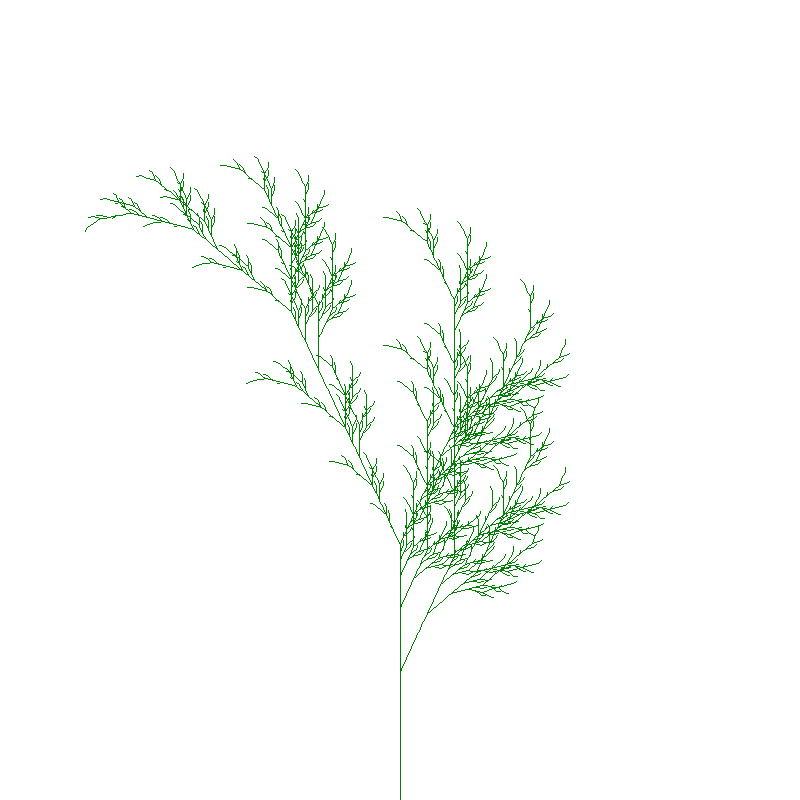
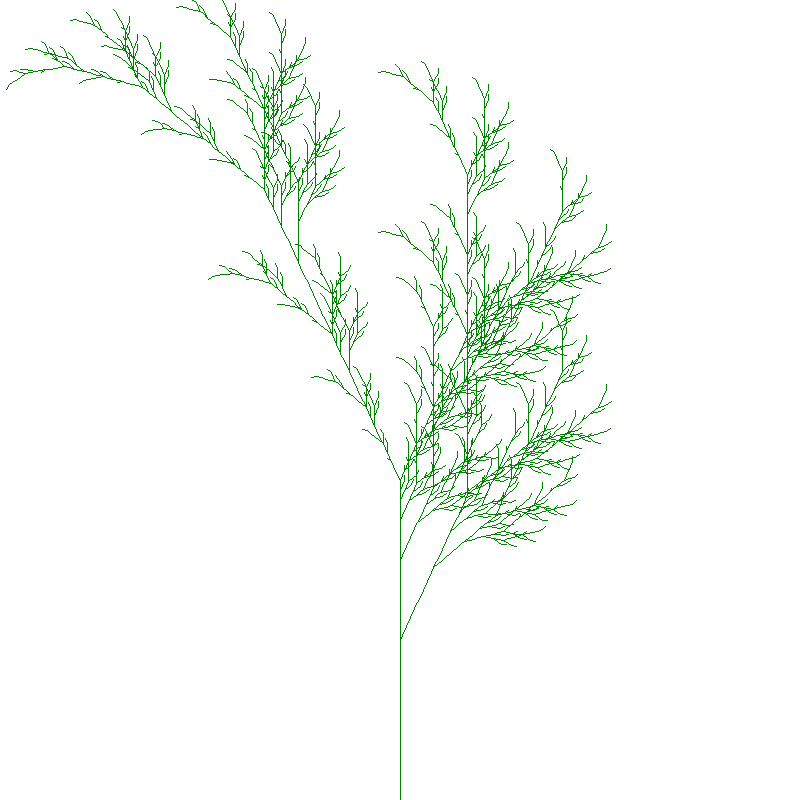
aa

diff --git a/src/test/java/test/puzzle/fractal/TestLSystem.java b/src/test/java/test/puzzle/fractal/TestLSystem.java
@@ -6,15 +6,14 @@ import static org.junit.jupiter.api.Assertions.assertEquals;
 import java.awt.Color;
 import java.io.File;
 import java.io.IOException;
-import java.util.Deque;
 import java.util.Iterator;
-import java.util.LinkedList;
 import java.util.Map;
 
 import org.junit.jupiter.api.Test;
 
 import puzzle.fractal.ImageWriter;
 import puzzle.fractal.LSystem;
+import puzzle.fractal.Point;
 
 class TestLSystem {
 
@@ -72,15 +71,18 @@ class TestLSystem {
         Color[] colors = {Color.RED, Color.GREEN, Color.BLUE, Color.YELLOW};
         try (ImageWriter iw = new ImageWriter((int) size.x, (int) size.y)) {
             TurtleGraphics turtle = new TurtleGraphics(iw.graphics);
-            Map<String, Runnable> actions = Map.of("F", () -> turtle.forward(), "G", () -> turtle.forward(), "+",
-                () -> turtle.rotate(90), "-", () -> turtle.rotate(-90));
-            Point unit = Point.of(0, 4);
+            Map<String, Runnable> actions = Map.of(
+                "F", () -> turtle.forward(),
+                "G", () -> turtle.forward(),
+                "+", () -> turtle.rotate(90),
+                "-", () -> turtle.rotate(-90));
+            int direction = 0;
+            int step = 4;
             for (Color color : colors) {
-                turtle.go(start);
-                turtle.unit(unit);
-                turtle.color(color);
+                turtle.reset(start, direction, step);
+                turtle.color = color;
                 turtle.run(gen, actions);
-                unit = unit.rotate(90);
+                direction += 90;
             }
             iw.writeTo(new File("data/dragon.png"));
         }
@@ -88,7 +90,7 @@ class TestLSystem {
 
     /**
      * Example 7: Fractal plant
-     * 
+     *
      * <pre>
      * See also: Barnsley fern
      * variables : X F
@@ -97,39 +99,55 @@ class TestLSystem {
      * rules  : (X → F+[[X]-X]-F[-FX]+X), (F → FF)
      * angle  : 25°
      * </pre>
-     * 
+     *
      * Here, F means "draw forward", − means "turn right 25°", and + means "turn
      * left 25°". X does not correspond to any drawing action and is used to control
      * the evolution of the curve. The square bracket "[" corresponds to saving the
      * current values for position and angle, which are restored when the
      * corresponding "]" is executed.
-     * 
+     *
      * @throws IOException
      */
     @Test
-    void testFractalPlant() throws IOException {
+    void testFractalPlantImage() throws IOException {
         LSystem plant = LSystem.of("X", "X", "F+[[X]-X]-F[-FX]+X", "F", "FF");
-        int size = 800;
-        Point area = Point.of(size, size);
+        Point size = Point.of(800, 800);
         String gen = plant.generation(6);
-        System.out.println(gen);
-        try (ImageWriter iw = new ImageWriter((int) area.x, (int) area.y)) {
+        try (ImageWriter iw = new ImageWriter((int) size.x, (int) size.y)) {
             TurtleGraphics turtle = new TurtleGraphics(iw.graphics);
-            Deque<Point> sc = new LinkedList<>();
-            Deque<Point> su = new LinkedList<>();
             Map<String, Runnable> actions = Map.of(
                 "F", () -> turtle.forward(),
                 "X", () -> {},
                 "+", () -> turtle.rotate(25),
                 "-", () -> turtle.rotate(-25),
-                "[", () -> { sc.push(turtle.current); su.push(turtle.unit); },
-                "]", () -> { turtle.go(sc.pop()); turtle.unit(su.pop()); });
-            turtle.color(new Color(0x008000));
-            turtle.go(Point.of(size / 2, size));
-            turtle.unit(Point.of(0, -4));
+                "[", () -> turtle.push(),
+                "]", () -> turtle.pop());
+            turtle.color = new Color(0x008000);
+            turtle.position = Point.of(size.x / 2, size.y);
+            turtle.direction = -90;
             turtle.run(gen, actions);
             iw.writeTo(new File("data/plant.png"));
         }
+    }
 
+    static void dragon(TurtleGraphics t, int level, int rotate) {
+        if (level <= 0)
+            t.forward();
+        else {
+            dragon(t, level - 1, 90);
+            t.rotate(rotate);
+            dragon(t, level - 1, -90);
+        }
+    }
+
+    @Test
+    void testDragonCurveRecursive() throws IOException {
+        Point size = Point.of(3200, 3200);
+        try (ImageWriter iw = new ImageWriter((int)size.x, (int)size.y)) {
+            TurtleGraphics t = new TurtleGraphics(iw.graphics);
+            t.reset(size.divide(2), 0, 5);
+            dragon(t, 16, 90);
+            iw.writeTo(new File("data/dragon-recursive.png"));
+        }
     }
 }

diff --git a/src/test/java/test/puzzle/fractal/TurtleGraphics.java b/src/test/java/test/puzzle/fractal/TurtleGraphics.java
@@ -2,40 +2,62 @@ package test.puzzle.fractal;
 
 import java.awt.Color;
 import java.awt.Graphics2D;
+import java.util.Deque;
+import java.util.LinkedList;
 import java.util.Map;
 
+import puzzle.fractal.Point;
+
 public class TurtleGraphics {
-    
+
     public final Graphics2D g;
-    public Point current = Point.of(0, 0), unit = Point.of(0, 5);
+    public Point position = Point.of(0, 0);
+    public int direction = 0;
+    public int step = 5;
     public boolean penDown = true;
-    
+    public Color color = Color.BLACK;
+    public Deque<Point> positionStack = new LinkedList<>();
+    public Deque<Integer> directionStack = new LinkedList<>();
+
     public TurtleGraphics(Graphics2D g) {
         this.g = g;
     }
-    
-    public void penDown() { penDown = true; }
-    public void penUp() { penDown = false; }
-    public void color(Color c) { g.setColor(c); }
-    public Color color() { return g.getColor(); }
-    
-    public void go(Point x) { current = x; }
-    public void unit(Point x) { unit = x; }
+
+    public void reset(Point position, int direction, int step) {
+        this.position = position;
+        this.direction = direction;
+        positionStack.clear();
+        directionStack.clear();
+        penDown = true;
+    }
 
     public void forward() {
-        Point next = current.add(unit);
-        if (penDown)
-            g.drawLine((int)current.x, (int)current.y, (int)next.x, (int)next.y);
-        current = next;
+        Point next = position.add(
+            Point.of(step * Math.cos(Math.toRadians(direction)),
+                step * Math.sin(Math.toRadians(direction))));
+        if (penDown) {
+            g.setColor(color);
+            g.drawLine((int)position.x, (int)position.y, (int)next.x, (int)next.y);
+        }
+        position = next;
     }
-    
+
     public void rotate(int degree) {
-        unit = unit.rotate(degree);
+        direction = (direction + degree) % 360;
     }
-    
+
+    public void push() {
+        positionStack.push(position);
+        directionStack.push(direction);
+    }
+
+    public void pop() {
+        position = positionStack.pop();
+        direction = directionStack.pop();
+    }
+
     public void run(String input, Map<String, Runnable> actions) {
         for (char c : input.toCharArray())
             actions.get(Character.toString(c)).run();
     }
-
 }

diff --git a/src/main/java/puzzle/Primes.java b/src/main/java/puzzle/Primes.java
@@ -87,6 +87,13 @@ public class Primes {
             .toArray();
     }
 
+    public static IntStream primes3(int max) {
+        return IntStream.range(2, max)
+            .filter(IntStream.rangeClosed(2, (int)Math.sqrt(max)).boxed()
+                .reduce(n -> true,
+                    (p, n) -> p.and(i -> i == n || i % n != 0), (p, q) -> p));
+    }
+
     public static Set<Integer> factors(int n) {
         return (Set<Integer>) IntStream.rangeClosed(1, (int) Math.sqrt(n))
             .filter(i -> n % i == 0)

diff --git a/src/main/java/puzzle/fractal/Point.java b/src/main/java/puzzle/fractal/Point.java
@@ -1,4 +1,4 @@
-package test.puzzle.fractal;
+package puzzle.fractal;
 
 public class Point {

◆ DIRECTIONS FOR THIS TASK
"IOException" is the string to look for; please copy every line of the records above where it appears.

◆ RESULT
 import java.io.IOException;
      * @throws IOException
-    void testFractalPlant() throws IOException {
+    void testFractalPlantImage() throws IOException {
+    void testDragonCurveRecursive() throws IOException {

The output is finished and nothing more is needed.